Obviously, survey research is a big part of our work. Recently, various ways of conducting internet surveys have been discussed as a potential way of generating representative survey data at a fraction of the cost of face-to-face probability surveys. The issues in using internet samples with respect to sample selection, mode effects, respondent privacy and many others have been discussed at length in many forums over the last few years. One potential addition to this debate is the emergence of Google surveys (h/t Michael). This is a tool by Google that allows for the creation of surveys that can be hosted on various websites with a pay-per-complete model that makes it worthwhile for different websites to host them. It will be interesting to see whether this new tool finds academic applications. Clearly, a lot of academics are using various different methods of sourcing on-line respondents, including Amazon M-Turk and various access panels. Whether this new tool can offer the type of programming flexibility to design experiments and truly deliver a sample with known properties is a very interesting question (see paper below from google). In general, comparison of the results of important studies across these various methods of recruiting respondents is one of the most important practical issues for researchers that need this type of data to develop their research. For me, I am still a big fan of the approach whereby large representative samples are recruited from known sampling frames and incentivised to take part and then repeatedly surveyed (the US ALP panel being a brilliant example). But it would be very unwise to ignore the technologies that are emerging particular as internet usage becomes universal in industrialised/post-industrial countries.
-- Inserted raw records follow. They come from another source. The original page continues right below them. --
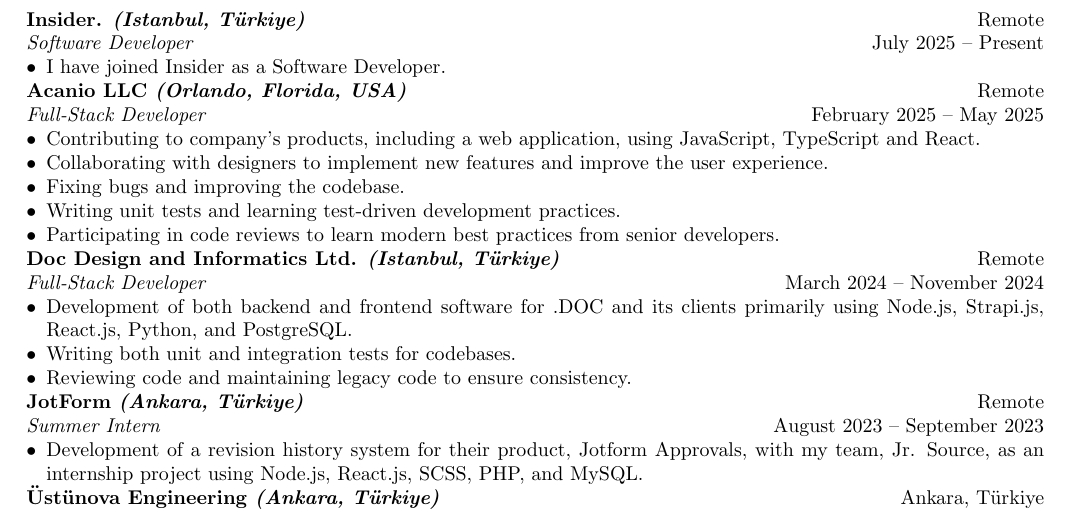
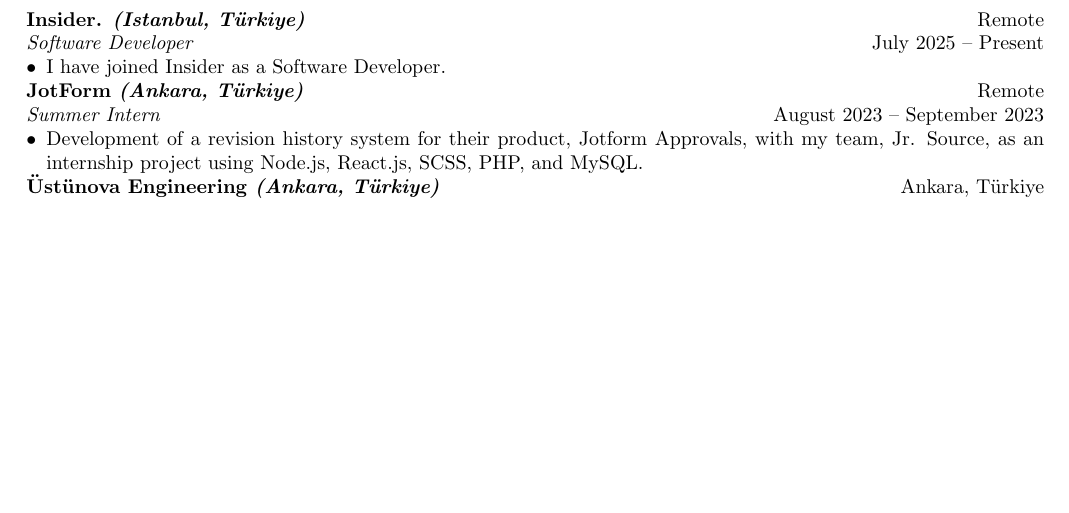
Before and after one commit to recaico/resume, a LaTeX CV (resume.tex): part of the page, cut so that both start at the same text, the shorter picture padded with empty space. Compiled offline with pdfLaTeX.

Commit message:
docs: update resume

```diff
--- a/resume.tex
+++ b/resume.tex
@@ -29,22 +29,6 @@
 \begin{itemize}[leftmargin=*,noitemsep,topsep=0pt]
     \item I have joined Insider as a Software Developer.
 \end{itemize}
-\textbf{Acanio LLC \textit{(Orlando, Florida, USA)}} \hfill Remote\\
-\textit{Full-Stack Developer} \hfill February 2025 -- May 2025
-\begin{itemize}[leftmargin=*,noitemsep,topsep=0pt]
-    \item Contributing to company's products, including a web application, using JavaScript, TypeScript and React.
-    \item Collaborating with designers to implement new features and improve the user experience.
-    \item Fixing bugs and improving the codebase.
-    \item Writing unit tests and learning test-driven development practices.
-    \item Participating in code reviews to learn modern best practices from senior developers.
-\end{itemize}
-\textbf{Doc Design and Informatics Ltd. \textit{(Istanbul, Türkiye)}} \hfill Remote\\
-\textit{Full-Stack Developer} \hfill March 2024 -- November 2024
-\begin{itemize}[leftmargin=*,noitemsep,topsep=0pt]
-    \item Development of both backend and frontend software for .DOC and its clients primarily using Node.js, Strapi.js, React.js, Python, and PostgreSQL.
-    \item Writing both unit and integration tests for codebases.
-    \item Reviewing code and maintaining legacy code to ensure consistency.
-\end{itemize}
 \textbf{JotForm \textit{(Ankara, Türkiye)}} \hfill Remote\\
 \textit{Summer Intern} \hfill August 2023 -- September 2023
 \begin{itemize}[leftmargin=*,noitemsep,topsep=0pt]
```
Comparing Google Consumer Surveys to Existing Probability and Non-Probability Based Internet Surveys
Paul McDonald, Matt Mohebbi, Brett Slatkin
This study compares the responses of a probability based Internet panel, a non-probability based Internet panel and Google Consumer Surveys against several media consumption and health benchmarks. The Consumer Surveys results were found to be more accurate than both the probability and non-probability based Internet panels in three separate measures: average absolute error (distance from the benchmark), largest absolute error, and percent of responses within 3.5 percentage points of the benchmark. These results suggest that despite differences in survey methodology, Consumer Surveys can be used in place of more traditional Internet based panels without sacrificing accuracy.